Instead, Christina Pascual alleges in a proposed class action lawsuit that Zirx misclassified her as an independent contractor who — like many victims of the sharing economy — doesn’t get overtime pay and other benefits she says she’s owed.
Meanwhile, San Francisco-based Zirx recruits its on-demand car parkers by telling them the job offers other perks, like a chance to work a flexible schedule and be their own boss.
The back-and-forth is the same debate that’s been echoing around the technology industry for years, but is now becoming louder than ever. The so-called sharing economy has brought about a new class of businesses who keep costs low by offering services through independent contractors. Those workers typically use their own equipment and work on their own schedule, and therefore aren’t full-time employees entitled to special benefits, like overtime pay.
But the practice has come under fire more recently, and the list of companies facing lawsuits continues to grow. It includes Uber, Lyft, food delivery business like GrubHub and real estate brokerages like Redfin. Even giants like FedEx and Amazon have been sued. The independent contractor battle got so bad for home cleaning startup Homejoy, that the company went out of business.

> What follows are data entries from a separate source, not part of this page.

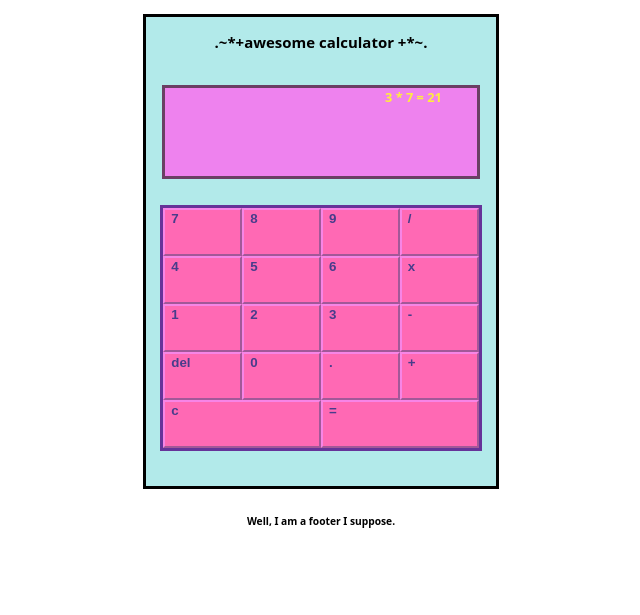
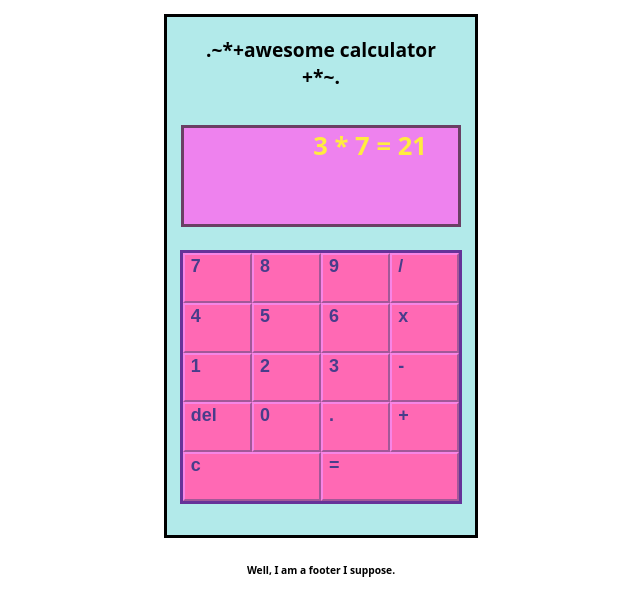
Before and after one commit to Jenziiy/calculator, a plain HTML site: page index.html in a window 1280 px wide. Shown: the part 63-678 px from the top of the page, without its empty margins (319-959 px from the left). Drawn offline with Linux system fonts and the light colour scheme.

Commit message:
Finalise layout css calculator, optimal flex.

```diff
--- a/css/styles.css
+++ b/css/styles.css
@@ -14,7 +14,8 @@ body {
   border: black solid;
   flex-flow: column;
   align-items: flex-start;
-  max-width: 35vw;
+  max-width: 24vw;
+  max-height: 70vw;
   background-color: rgb(178, 234, 234);
 
 }
@@ -22,6 +23,10 @@ body {
 margin-bottom: 5%;
 width: 88%;
 text-align: center;
+}
+
+h3 {
+  font-size: 1.5vw;
 }
 
 .output-screen{
@@ -32,6 +37,7 @@ text-align: center;
   padding-bottom: 20%;
   padding-right: 10%;
   text-align: end;
+  font-size: 2vw;
 }
 
 .calculator-section {
@@ -50,19 +56,24 @@ text-align: center;
 
 .calculator-numpad {
   display: flex;
+  flex: 0 1 auto;
   flex-flow: row wrap;
+  max-width: 100%;
 }
 
 button {
   display: flex;
   width: 25%;
-  height: 6vh;
+  height: 6.2vh;
   flex-grow: 1;
   font-weight: 900;
   padding-right: 0.1rem;
   background-color: hotpink;
   border-color: rgb(247, 133, 230);
   color: darkslateblue;
+  cursor: url(../img/cat-cursor.png), pointer;
+  font-size: 1.4vw;
+  max-height: 70%;
 }
 
 footer {
```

And now it appears Zirx will be the next to take up the fight.
The company declined to answer questions for this story regarding its employment practices. Instead, a Zirx spokesman offered this statement: “Zirx has created a fun, safe and rewarding platform for our agent network. However, as a company practice, we do not comment on litigation.”
Pascual, who worked for Zirx in Seattle from November of 2014 until July of this year, alleges in the lawsuit that she was one of the startup’s so-called “agents” hired to park cars. She has filed a class action lawsuit in the U.S. District Court in the Western District of Washington, hoping to receive wages for herself and all the other car parkers. Zirx has previously told GeekWire it employs 3,000 agents spread across San Francisco, Seattle, Los Angeles and Washington D.C.

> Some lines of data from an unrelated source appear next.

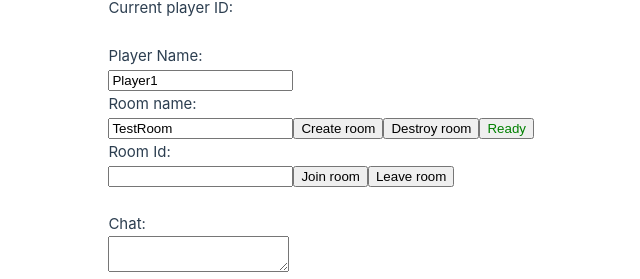
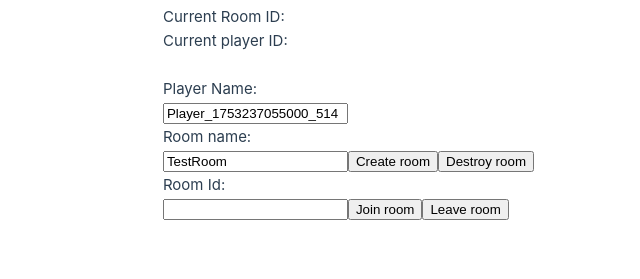
Before and after one commit to MrUnLucks/Isaac_Four_Souls_Client, a Vue app: page / in a window 1280 px wide. Shown: the part 215-494 px from the top of the page, without its empty margins (106-746 px from the left). Built offline with nearby package versions, Linux system fonts and the light colour scheme; no server answers; the HTML template or start-up script is replaced by a standard one.

Commit message:
fix: personalized response for joiner and creator of room

```diff
--- a/src/components/HomePage.vue
+++ b/src/components/HomePage.vue
@@ -11,6 +11,7 @@
     <p style="color: red">{{ errorMessage }}</p>
 
     <br />
+    <div v-if="!playerId">
       <p>Player Name:</p>
       <input type="text" v-model="playerName" />
       <br />
@@ -18,17 +19,20 @@
       <input type="text" v-model="roomName" />
       <button @click="createRoomHandler">Create room</button>
       <button @click="destroyRoomHandler">Destroy room</button>
-    <button style="color: green" @click="ready">Ready</button>
       <p>Room Id:</p>
       <input type="text" v-model="roomId" />
       <button @click="joinRoomHandler">Join room</button>
       <button @click="leaveRoomHandler">Leave room</button>
       <br />
       <br />
+    </div>
+    <div v-else>
+      <button style="background-color: green" @click="ready">Ready</button>
       <p>Chat:</p>
       <textarea name="" id="" v-model="chatMessageObj"></textarea>
       <br />
       <button @click="sendChatMessageHandler">Send Message</button>
+    </div>
     <br />
     <br />
     <div class="controls">
@@ -59,8 +63,14 @@ import {
   chatMessage,
 } from '@/utils/serverMessages'
 
+const generateUniquePlayerName = () => {
+  const timestamp = Date.now()
+  const random = Math.floor(Math.random() * 1000)
+  return `Player_${timestamp}_${random}`
+}
+
 const connectionId = ref('')
-const playerName = ref('Player1')
+const playerName = ref(generateUniquePlayerName())
 const roomName = ref('TestRoom')
 const roomId = ref('')
 const playerId = ref('')
@@ -72,7 +82,6 @@ const isConnected = ref(false)
 let socket: WebSocket | null = null
 
 onMounted(() => {
-  // Create a fresh WebSocket connection for this tab
   socket = new WebSocket('ws://localhost:8080')
 
   socket.onopen = () => {
@@ -86,33 +95,35 @@ onMounted(() => {
 
     const data = JSON.parse(messageEvent.data)
 
-    // Handle ConnectionId
     if (data.ConnectionId) {
       connectionId.value = data.ConnectionId.connection_id
-      console.log('Got connection ID for this tab:', connectionId.value)
     }
 
-    // Handle RoomCreated
     if (data.RoomCreated) {
-      roomId.value = data.RoomCreated.room_id
-      playerId.value = data.RoomCreated.player_id
-      console.log('Got player ID for this tab:', playerId.value)
+      // Handle room listings
     }
 
-    // Handle PlayerJoined
     if (data.PlayerJoined) {
-      playerId.value = data.PlayerJoined.player_id
-      console.log('Player joined, got player ID for this tab:', playerId.value)
+      // Handle player connection o nfrontend
     }
 
-    // Handle Error
+    if (data.SelfJoined) {
+      playerId.value = data.SelfJoined.player_id
+      playerName.value = data.SelfJoined.player_name
+    }
+
+    if (data.FirstPlayerRoomCreated) {
+      roomId.value = data.FirstPlayerRoomCreated.room_id
+      playerId.value = data.FirstPlayerRoomCreated.player_id
+    }
+
     if (data.Error) {
       errorMessage.value = JSON.stringify(data.Error.message)
     }
   }
 
   socket.onclose = () => {
-    console.log('WebSocket disconnected for this tab')
+    console.log('WebSocket disconnecteb')
     isConnected.value = false
   }
 })
```
Lines whose indentation alone changed are shown as unchanged.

Zirx, which has raised $36 million since it was founded last year, charges users $15 per day to leave their car with an agent anywhere within a designated area. The agent then parks the car in spaces Zirx’s rents. When the user is ready to get their car back, they just tell the Zirx app where they are and the agent brings their car to them.
Pascual said in the suit that she was paid $14 per hour, plus $2 for every car parked and $4 for every additional service sold, like gas fill-ups. Later, the base pay was raised to $15 per hour. The lawsuit alleges she worked 50 to 60 hours per week, but was never paid overtime.

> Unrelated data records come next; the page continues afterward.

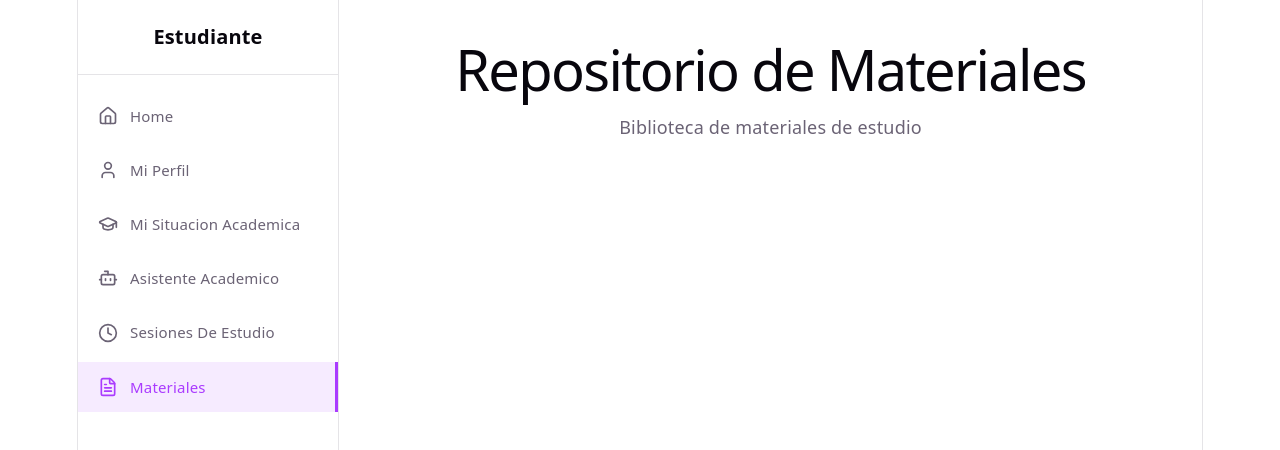
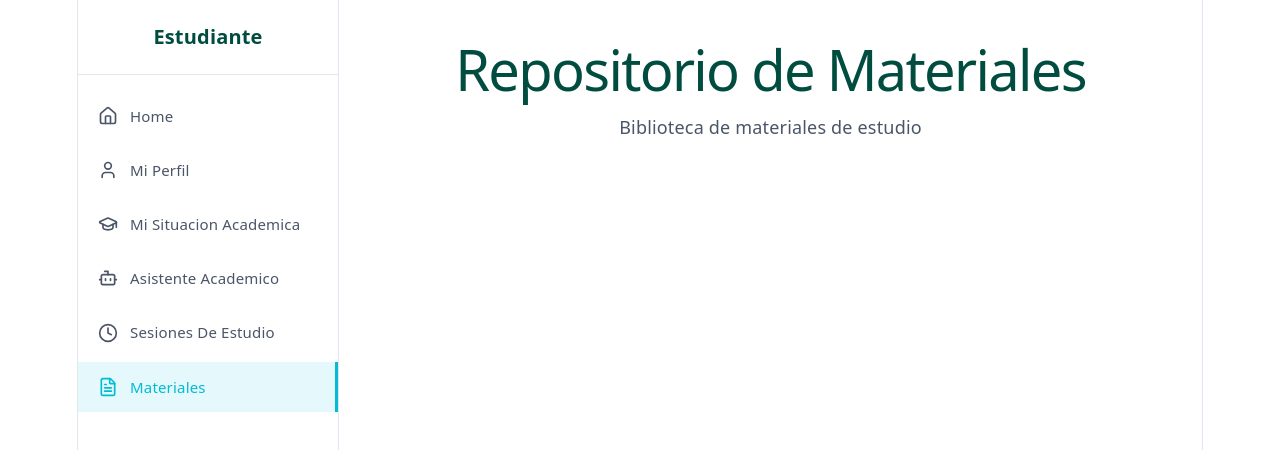
Before and after one commit to DesApp-2026c1-Grupo-5/Sistema-de-Acompa-amiento-de-Alumnos-Universitarios, a React (Vite) app in the folder frontEnd/acompañamiento de alumnos/: page /student/materials in a window 1280 px wide. Shown: the top 450 px of the page. Built offline with nearby package versions, Linux system fonts and the light colour scheme.

Commit message:
mejora de diseño

```diff
--- a/frontEnd/acompañamiento de alumnos/src/components/navbar/Navbar.css
+++ b/frontEnd/acompañamiento de alumnos/src/components/navbar/Navbar.css
@@ -40,6 +40,8 @@
 .navbar__link:hover {
   background: var(--accent-bg);
   color: var(--accent);
+  transform: translateX(4px);
+  box-shadow: inset 4px 0 0 var(--accent);
 }
 
 .navbar__link--active {
--- a/frontEnd/acompañamiento de alumnos/src/index.css
+++ b/frontEnd/acompañamiento de alumnos/src/index.css
@@ -1,12 +1,12 @@
 :root {
-  --text: #6b6375;
-  --text-h: #08060d;
-  --bg: #fff;
-  --border: #e5e4e7;
-  --code-bg: #f4f3ec;
-  --accent: #aa3bff;
-  --accent-bg: rgba(170, 59, 255, 0.1);
-  --accent-border: rgba(170, 59, 255, 0.5);
+  --text: #4a5568;
+  --text-h: #004d40;
+  --bg: #ffffff;
+  --border: #e2e8f0;
+  --code-bg: #f7fafc;
+  --accent: #00bcd4;
+  --accent-bg: rgba(0, 188, 212, 0.1);
+  --accent-border: #00695c;
   --social-bg: rgba(244, 243, 236, 0.5);
   --shadow:
     rgba(0, 0, 0, 0.1) 0 10px 15px -3px, rgba(0, 0, 0, 0.05) 0 4px 6px -2px;
@@ -32,14 +32,14 @@
 
 @media (prefers-color-scheme: dark) {
   :root {
-    --text: #9ca3af;
-    --text-h: #f3f4f6;
-    --bg: #16171d;
-    --border: #2e303a;
-    --code-bg: #1f2028;
-    --accent: #c084fc;
-    --accent-bg: rgba(192, 132, 252, 0.15);
-    --accent-border: rgba(192, 132, 252, 0.5);
+    --text: #a0aec0;
+    --text-h: #e6fffa;
+    --bg: #1a202c;
+    --border: #2d3748;
+    --code-bg: #2d3748;
+    --accent: #4dd0e1;
+    --accent-bg: rgba(0, 188, 212, 0.15);
+    --accent-border: #26a69a;
     --social-bg: rgba(47, 48, 58, 0.5);
     --shadow:
       rgba(0, 0, 0, 0.4) 0 10px 15px -3px, rgba(0, 0, 0, 0.25) 0 4px 6px -2px;
--- a/frontEnd/acompañamiento de alumnos/src/router/AppRouter.jsx
+++ b/frontEnd/acompañamiento de alumnos/src/router/AppRouter.jsx
@@ -29,7 +29,7 @@ const router = createBrowserRouter([
     element: <StudentLayout />,
     children: [
       {
-        path: '/student',
+        path: '/student/home',
         element: <HomeStudent />,
       },
       {
@@ -58,7 +58,7 @@ const router = createBrowserRouter([
     element: <AdminLayout />,
     children: [
       {
-        path: '/admin',
+        path: '/admin/home',
         element: <HomeAdmin />,
       },
       {
```
Also changed, not shown: 1 other file (tests, documents, lock files or other folders).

The lawsuit also claims “agents are required to work set shifts as devised by (Zirx),” and “at least for a portion of the class period, Agents were required to wear Defendant’s uniform and follow its dress code policy.”
Zirx’s recruiting website says agents get to set their own hours, but the company spokesman declined to offer more details on the policy in response to the allegations.